  64. Sarah J. Allison, David M. Bailey, Jonathan P. Folland, Prolonged static stretching does not influence running economy despite changes in neuromuscular function, Journal of Sports Sciences, volume 26, issue 14, 2008, pages 1489–1495, ISSN 0264-0414, doi 10.1080/02640410802392715
  65. PR. Hayes, A. Walker, Pre-exercise stretching does not impact upon running economy., J Strength Cond Res, volume 21, issue 4, pages 1227-32, Nov 2007, doi 10.1519/R-19545.1, PMID 18076223
  66. JJ. Godges, H. Macrae, C. Longdon, C. Tinberg, PG. Macrae, The effects of two stretching procedures on hip range of motion and gait economy., J Orthop Sports Phys Ther, volume 10, issue 9, pages 350-7, 1989, PMID 18791317
  67. DW. Morgan, PE. Martin, GS. Krahenbuhl, Factors affecting running economy., Sports Med, volume 7, issue 5, pages 310-30, May 1989, PMID 2662320

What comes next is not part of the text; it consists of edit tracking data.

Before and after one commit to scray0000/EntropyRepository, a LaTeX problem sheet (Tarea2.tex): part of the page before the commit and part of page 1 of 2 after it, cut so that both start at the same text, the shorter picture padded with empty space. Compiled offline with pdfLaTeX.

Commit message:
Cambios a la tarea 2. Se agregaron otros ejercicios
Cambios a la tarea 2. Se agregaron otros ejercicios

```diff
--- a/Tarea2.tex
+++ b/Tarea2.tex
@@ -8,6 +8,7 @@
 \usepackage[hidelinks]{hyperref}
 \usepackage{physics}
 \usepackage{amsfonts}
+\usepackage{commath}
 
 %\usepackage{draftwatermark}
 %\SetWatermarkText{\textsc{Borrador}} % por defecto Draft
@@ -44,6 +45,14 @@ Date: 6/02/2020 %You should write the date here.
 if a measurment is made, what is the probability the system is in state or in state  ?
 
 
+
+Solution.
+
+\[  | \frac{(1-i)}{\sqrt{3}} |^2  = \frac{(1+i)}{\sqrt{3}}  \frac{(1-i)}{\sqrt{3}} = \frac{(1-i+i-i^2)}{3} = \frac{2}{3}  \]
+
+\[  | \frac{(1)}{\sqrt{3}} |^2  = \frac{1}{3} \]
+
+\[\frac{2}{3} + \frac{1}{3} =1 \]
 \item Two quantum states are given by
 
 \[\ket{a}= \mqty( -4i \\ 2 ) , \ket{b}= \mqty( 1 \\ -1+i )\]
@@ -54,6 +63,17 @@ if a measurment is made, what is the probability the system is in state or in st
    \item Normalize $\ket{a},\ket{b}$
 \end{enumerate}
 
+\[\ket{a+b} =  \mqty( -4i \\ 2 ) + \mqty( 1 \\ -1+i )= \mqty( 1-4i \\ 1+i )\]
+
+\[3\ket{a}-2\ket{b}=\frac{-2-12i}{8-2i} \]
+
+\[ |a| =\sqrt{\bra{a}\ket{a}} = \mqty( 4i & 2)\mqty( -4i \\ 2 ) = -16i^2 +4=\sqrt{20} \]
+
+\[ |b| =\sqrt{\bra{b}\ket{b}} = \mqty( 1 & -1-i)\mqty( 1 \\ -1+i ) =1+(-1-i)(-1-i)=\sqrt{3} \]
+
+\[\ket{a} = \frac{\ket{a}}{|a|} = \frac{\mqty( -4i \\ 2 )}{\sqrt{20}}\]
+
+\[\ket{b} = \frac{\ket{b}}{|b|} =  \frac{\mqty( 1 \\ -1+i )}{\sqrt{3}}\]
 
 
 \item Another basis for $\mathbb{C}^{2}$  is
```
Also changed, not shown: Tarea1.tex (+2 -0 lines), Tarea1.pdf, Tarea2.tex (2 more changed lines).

  68. AF. Huxley, Muscular contraction., J Physiol, volume 243, issue 1, pages 1-43, Nov 1974, PMID 4449057
  69. JF. Horowitz, LS. Sidossis, EF. Coyle, High efficiency of type I muscle fibers improves performance., Int J Sports Med, volume 15, issue 3, pages 152-7, Apr 1994, doi 10.1055/s-2007-1021038, PMID 8005729
  70. EF. Coyle, LS. Sidossis, JF. Horowitz, JD. Beltz, Cycling efficiency is related to the percentage of type I muscle fibers., Med Sci Sports Exerc, volume 24, issue 7, pages 782-8, Jul 1992, PMID 1501563
  71. HC. Lukaski, FH. Nielsen, Dietary magnesium depletion affects metabolic responses during submaximal exercise in postmenopausal women., J Nutr, volume 132, issue 5, pages 930-5, May 2002, PMID 11983816
  72. PU. Saunders, DB. Pyne, RD. Telford, JA. Hawley, Factors affecting running economy in trained distance runners., Sports Med, volume 34, issue 7, pages 465-85, 2004, PMID 15233599
  73. J. R. Fletcher, S. P. Esau, B. R. MacIntosh, Economy of running: beyond the measurement of oxygen uptake, Journal of Applied Physiology, volume 107, issue 6, 2009, pages 1918–1922, ISSN 8750-7587, doi 10.1152/japplphysiol.00307.2009
  74. DW. Morgan, MW. Craib, GS. Krahenbuhl, K. Woodall, S. Jordan, K. Filarski, C. Burleson, T. Williams, Daily variability in running economy among well-trained male and female distance runners., Res Q Exerc Sport, volume 65, issue 1, pages 72-7, Mar 1994, doi 10.1080/02701367.1994.10762210, PMID 8184214